But, as has been obvious from its very beginning, "textual originalism" is once again revealed as the merest of frauds, an intellectual hocus pocus used to obscure from view the penchant of so-called "conservatives" on the court to substitute their preferred result for whatever the law they supposedly are interpreting actually says.

I've written elsewhere about this cabal's abandonment of various practices basic to actual functioning as a legitimate court: respect for precedent; adherence to the facts of the case; standing, that is, the existence of an actual justiciable dispute between the parties, as a prerequisite for
jurisdiction. Now it appears that they may be prepared to cast themselves loose from any commitment to democracy itself.

I heard former Justice Stephen Breyer on the radio the other day, arguing that a critical underpinning of the rule of law is that we accept decisions of the high court even when we believe they are completely wrong and harmful. I guess he is probably right, so far as it goes. Otherwise, if we deny legitimacy to the institution just because we disagree with it, we invite mere chaos to govern

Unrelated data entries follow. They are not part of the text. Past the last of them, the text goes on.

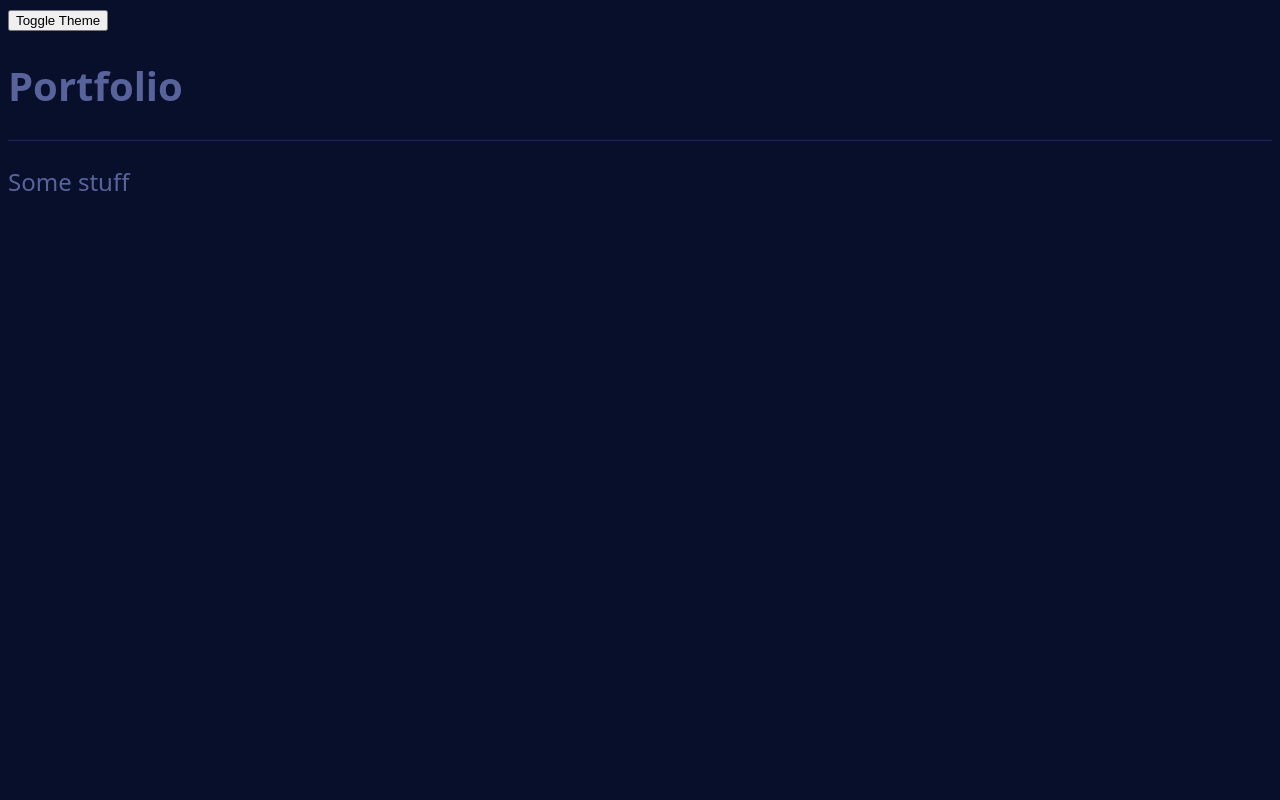
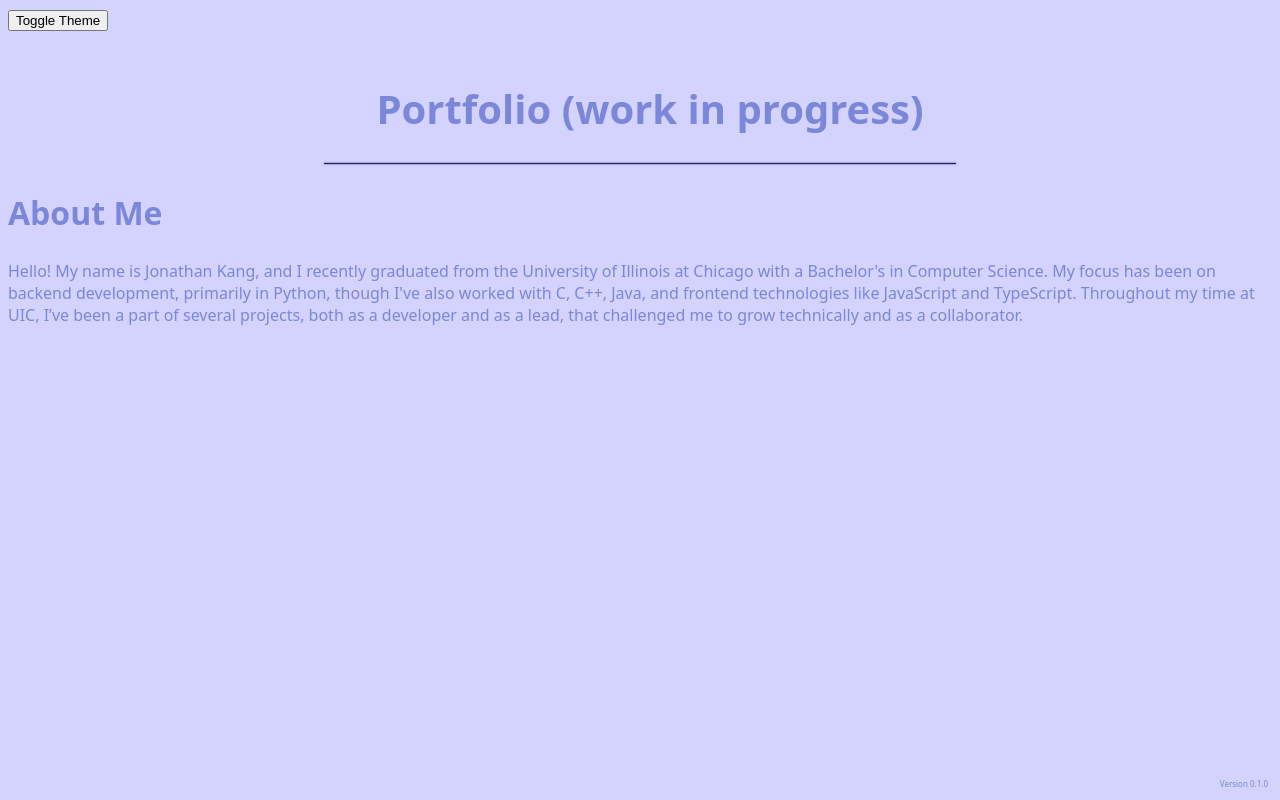
Before and after one commit to JJonKang/Portfolio, a React (Vite) app in the folder react-app/: page / in a window 1280 px wide. Built offline with nearby package versions, Linux system fonts and the light colour scheme; a web font is replaced by a local one.

Commit message:
Added an About.jsx file to introduce myself, as well as more css changes and website alterations

```diff
--- a/react-app/src/App.jsx
+++ b/react-app/src/App.jsx
@@ -1,17 +1,19 @@
 import './index.css'
 import { useState } from 'react'
+import About from './written/About.jsx'
 
 function App(){
-  const [dark, setDark] = useState(true)
+  const [dark, setDark] = useState(false)
 
   document.body.className = dark ? 'dark' : 'light'
 
   return (
     <div>
       <button onClick={() => setDark(!dark)}>Toggle Theme</button>
-      <h1>Portfolio</h1>
+      <h1>Portfolio (work in progress)</h1>
       <div className="line" />
-      <p>Some stuff</p>
+      <About />
+      <p className="footer-text">Version 0.1.0</p>
     </div>
   )
 }
--- a/react-app/src/index.css
+++ b/react-app/src/index.css
@@ -23,21 +23,35 @@ body.light {
 
 /* Miscallaneous lines */
 .line {
-  width: 100%;
+  margin: 25px auto;
+  width: 50%;
   height: 1.5px;
   background-color: #1e1d5f;
   box-shadow: 0 0 2px #1e1d5f;
 }
 
 /* Generic Text */
-h1, h2, h3, p {
-  color: #59639b;
+h1, h2, h3, p, .footer-text {
+  color: #7b87d8;
 }
 /* Big Title Text */
-h1 { font-size: 2.5rem; }
+h1 {
+  text-align: center;
+  margin-top: 50px;
+  margin-left: 20px;
+  font-size: 2.5rem;
+}
 /* Secondary Title Test */
 h2 { font-size: 2.0rem; }
 /* Small Title Test */
 h3 { font-size: 1.75rem; }
 /* Paragraph Text */
-p { font-size: 1.5rem; }
+p { font-size: 1.0rem; color: #7b87d8;}
+
+/* version notes */
+.footer-text {
+  position: fixed;
+  bottom: 3px;
+  right: 12px;
+  font-size: 0.5rem;
+}
--- /dev/null
+++ b/react-app/src/written/About.jsx
@@ -0,0 +1,17 @@
+function About() {
+    return (
+        <div>
+            <h2>About Me</h2>
+            <p>
+                Hello! My name is Jonathan Kang, and I recently graduated from the
+                University of Illinois at Chicago with a Bachelor's in Computer Science.
+                My focus has been on backend development, primarily in Python,
+                though I've also worked with C, C++, Java, and frontend technologies like JavaScript and TypeScript.
+                Throughout my time at UIC, I’ve been a part of several projects, both as a developer and as a lead,
+                that challenged me to grow technically and as a collaborator.
+            </p>
+        </div>
+    );
+};
+
+export default About
```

our affairs. That's the reason, the only reason, why Al Gore was correct to acquiesce when Antonin Scalia (may he rot in Hell) handed the presidency to George Bush. At the time, the court's action could be imagined as a regrettable, aberrant triumph of partisanship. But that was then, and this is now: what of the situation when the high court has abandoned all but the most transparent pretense of its own commitment to democracy and the rule of law? How are we to act, then?